Agile, SCRUM, enterprise architecture, digital transformation, and even cloud computing is all talked about as if they will save the company a fortune, generate new revenue, and, oh my god, change the world. Non-technical executives are sold business cases written by technologists, and they proceed with unjustified optimism. DevOps and SCRUM, Agile’s cousins, are the focus this time.

It’s safe to say that agile projects fail more often than any other type. Despite this, we continue to promote “Agile” as a panacea: “Everything would be perfect if we only had an Agile environment, an Agile team, and executives who supported Agile transformation.”

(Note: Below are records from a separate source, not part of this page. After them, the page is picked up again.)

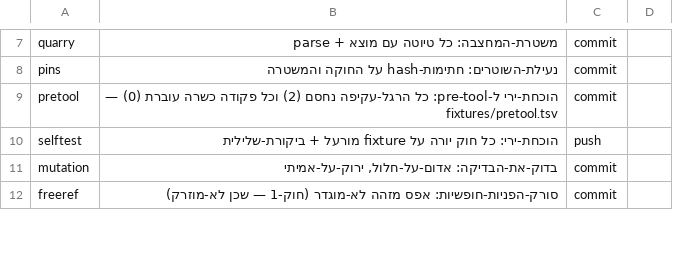
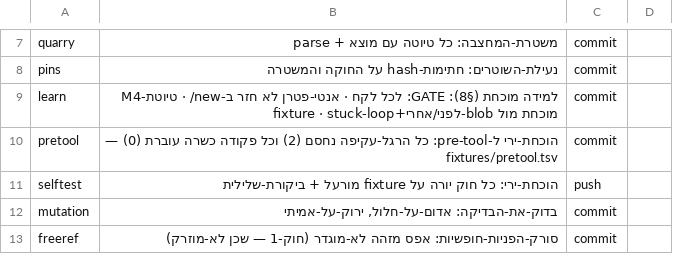
Before and after one commit to meir7651231-ui/-ai-chat-server, a TSV file: machtzev/gates.tsv, drawn as a sheet; only a part is shown, gaps mark what is left out; the diff names each change by its address in the sheet, - before the commit and + after, or states it on an @@ line.

```diff
--- a/machtzev/gates.tsv
+++ b/machtzev/gates.tsv
+row 9: learn | למידה מוכחת (§8): GATE: לכל לקח · אנטי-פטרן לא חזר ב-new/ · טיוטת-M4 מוכחת מול blob-לפני/אחרי+fixture · stuck-loop | commit
```
Also changed, not shown: 11 other files.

There have been numerous Agile failures, and a cottage industry has sprung up to try to explain why this keeps happening so frequently. SCRUM and DevOps are the next two options. Their failure rate is also high.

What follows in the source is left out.